Exercise materials
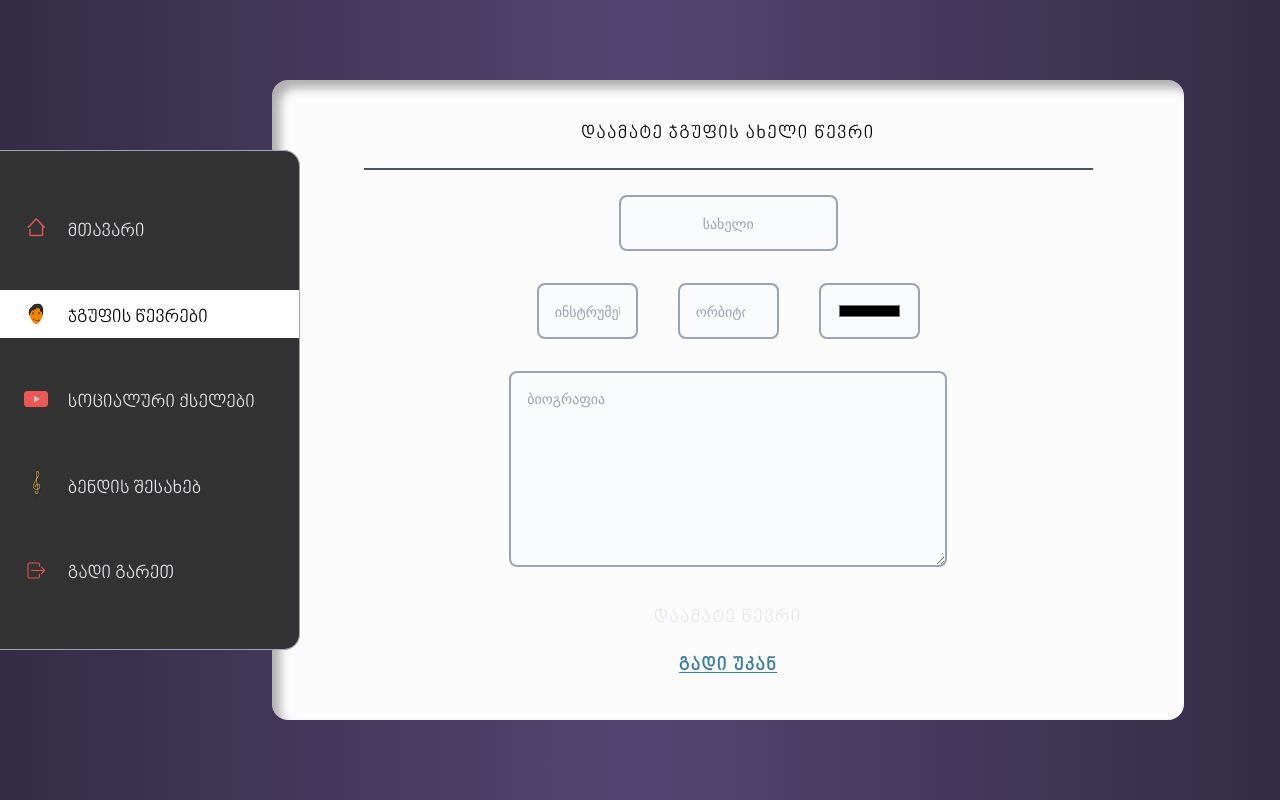
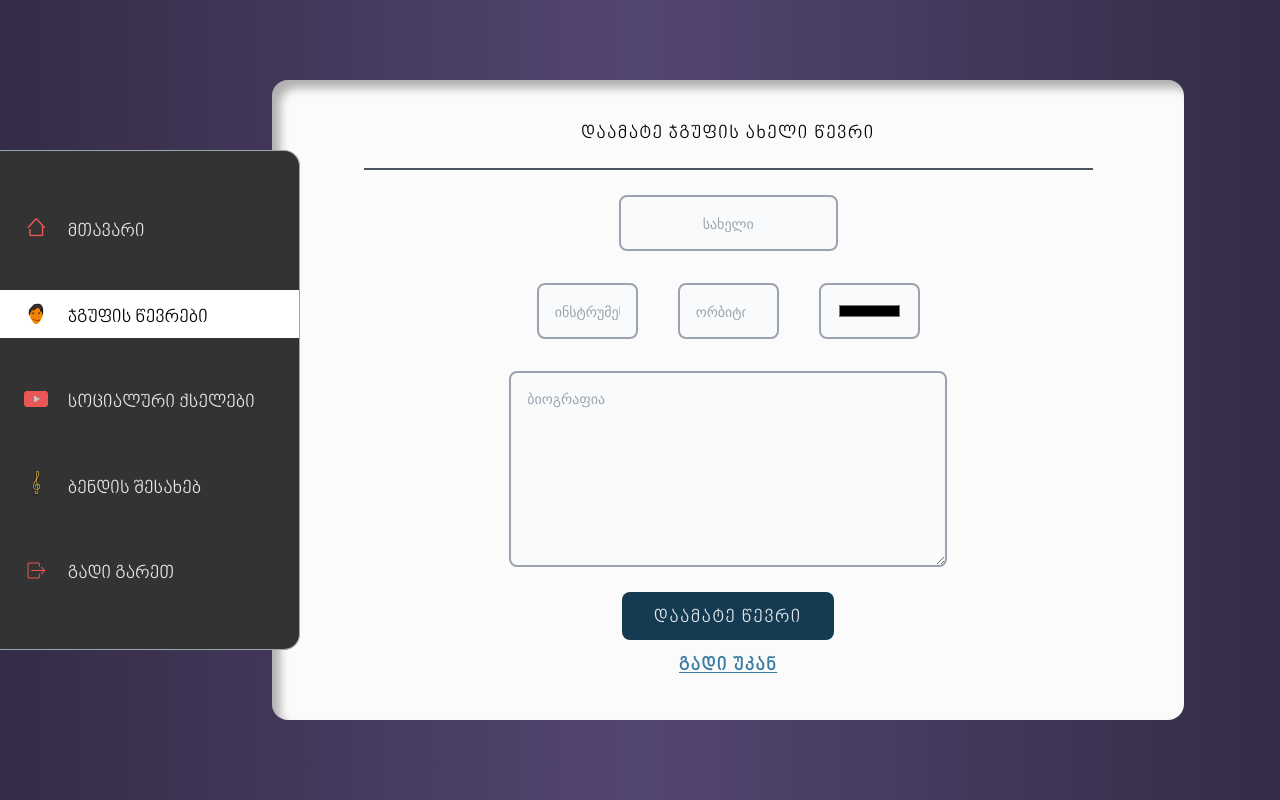
Before and after one commit to ibotchori/folk-soul, a React (Create React App) app: page /members/new in a window 1280 px wide. Built offline with nearby package versions, Linux system fonts and the light colour scheme.

Commit message:
fix: Button bg color props

```diff
--- a/src/components/Button/Button.tsx
+++ b/src/components/Button/Button.tsx
@@ -8,7 +8,7 @@ type ButtonProps = {
 const Button: React.FC<ButtonProps> = ({ text, backgroundColor }) => {
   return (
     <button
-      className={`px-8 h-12 bg-${backgroundColor} rounded-lg  font-[mtavruli] text-center text-sm md:text-lg pt-1 tracking-widest text-gray-200 hover:text-gray-100`}
+      className={`px-8 h-12 ${backgroundColor} rounded-lg  font-[mtavruli] text-center text-sm md:text-lg pt-1 tracking-widest text-gray-200 hover:text-gray-100`}
     >
       {text}
     </button>
--- a/src/components/Modal/Modal.tsx
+++ b/src/components/Modal/Modal.tsx
@@ -39,7 +39,7 @@ const Modal: React.FC<ModalProps> = ({ visible, onClose }) => {
             />
           </div>
           {/* Upload button */}
-          <Button text='ატვირთე' backgroundColor='primaryBG' />
+          <Button text='ატვირთე' backgroundColor='bg-primaryBG' />
         </div>
       </div>
     </div>
--- a/src/pages/NewMember/NewMember.tsx
+++ b/src/pages/NewMember/NewMember.tsx
@@ -36,7 +36,7 @@ const NewMember = (props: Props) => {
         </div>
         {/* Add new member button */}
         <div className='flex flex-col gap-3 pb-3 md:pb-10'>
-          <Button text='დაამატე წევრი' backgroundColor='primaryBG' />
+          <Button text='დაამატე წევრი' backgroundColor='bg-primaryBG' />
           <GoBackButton />
         </div>
       </div>
```
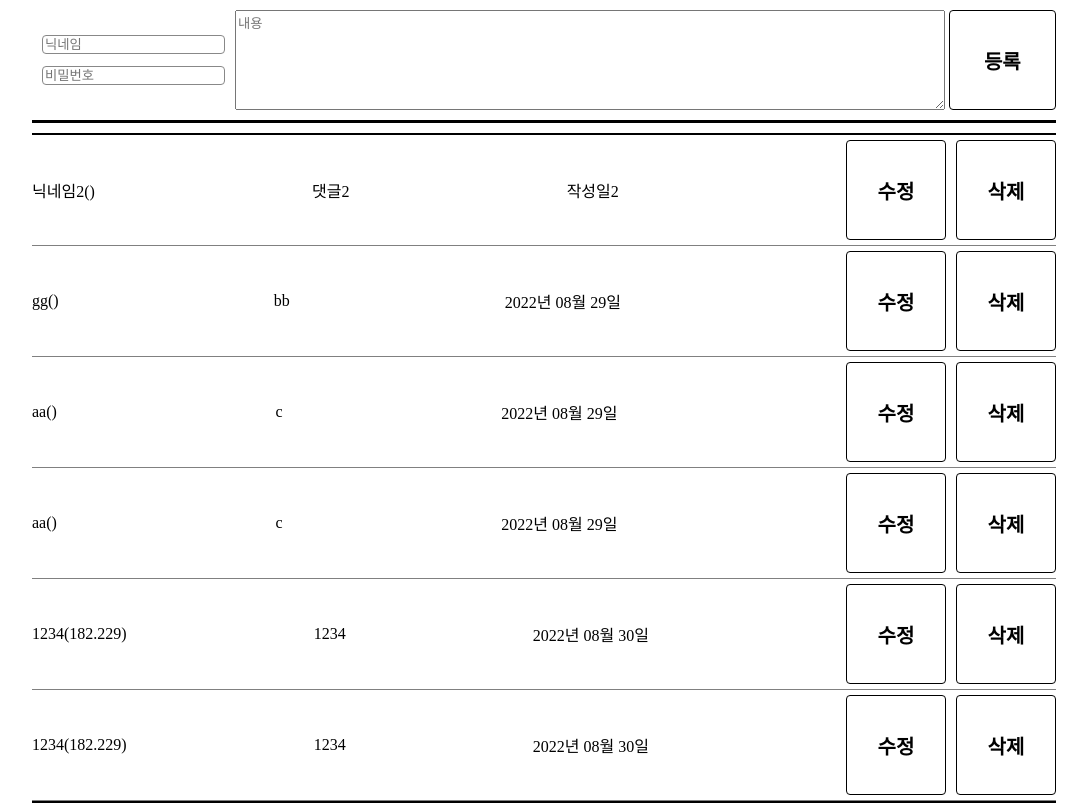
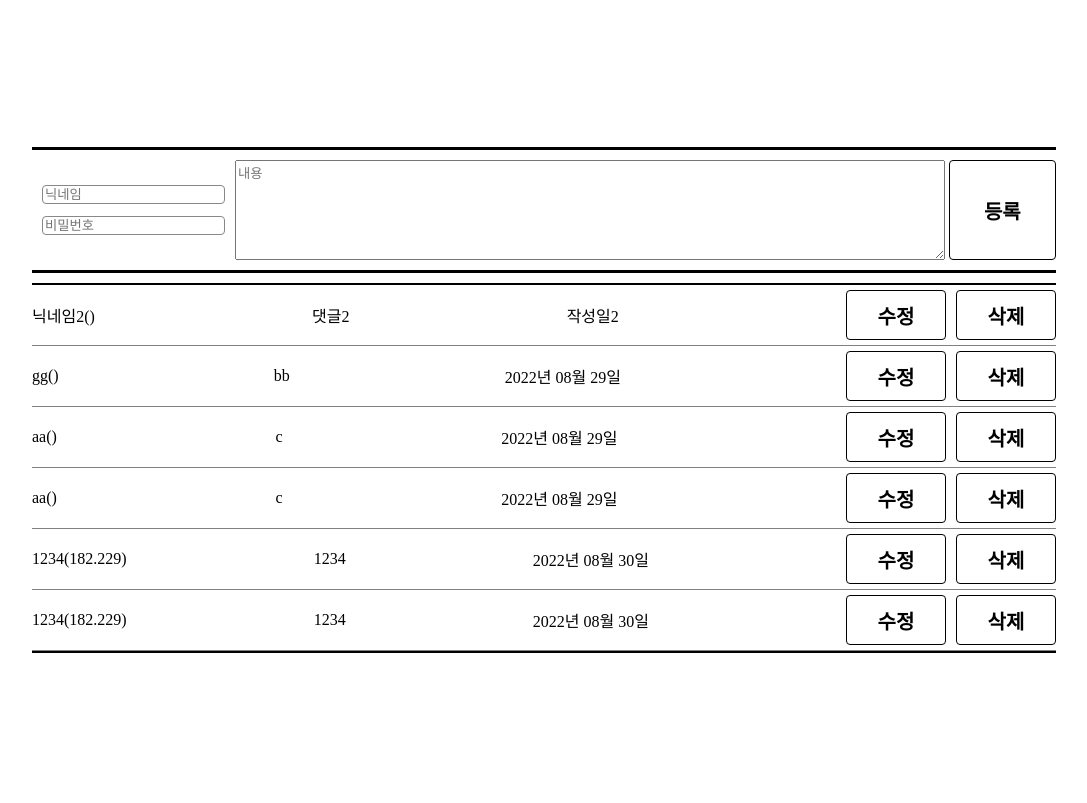
Before and after one commit to kwakhyun/anonymous-forum, a React (Create React App) app: page /comments/1 in a window 1280 px wide. Shown: the whole page, without its empty margins (96-1183 px from the left). Built offline with nearby package versions, Linux system fonts and the light colour scheme; no server answers; data requests are answered from the project's data file.

Commit message:
feat : 수정

```diff
--- a/db.json
+++ b/db.json
@@ -68,7 +68,7 @@
           "date": "2022년 08월 30일"
         },
         {
-          "id": "327a1d1e-9f5b-462d-9e10-103ea36264c0",
+          "id": "1708fa84-9edf-42e1-98db-e0d82eaae2e1",
           "ip": "182.229",
           "comment": "1234",
           "nickname": "1234",
--- a/src/components/comment/CommentCard.jsx
+++ b/src/components/comment/CommentCard.jsx
@@ -16,6 +16,7 @@ const CommentCard = ({ comment }) => {
       list: newList,
     });
     dispatch(deleteComment({ list: newList }));
+    setDeleteModalHide(false);
   };
 
   const [editFormHide, setEditFormHide] = useState(true);
@@ -77,7 +78,7 @@ const CommentCard = ({ comment }) => {
 const DivComment = styled.div`
   width: 100%;
   border: 1px solid black;
-  height: 100px;
+  height: 50px;
   display: flex;
   border: none;
   border-bottom: 1px solid grey;
```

Aim of the exercise
Throughout the material above, find every line holding "primaryBG" and copy it.

Solution for this exercise
-          <Button text='ატვირთე' backgroundColor='primaryBG' />
+          <Button text='ატვირთე' backgroundColor='bg-primaryBG' />
-          <Button text='დაამატე წევრი' backgroundColor='primaryBG' />
+          <Button text='დაამატე წევრი' backgroundColor='bg-primaryBG' />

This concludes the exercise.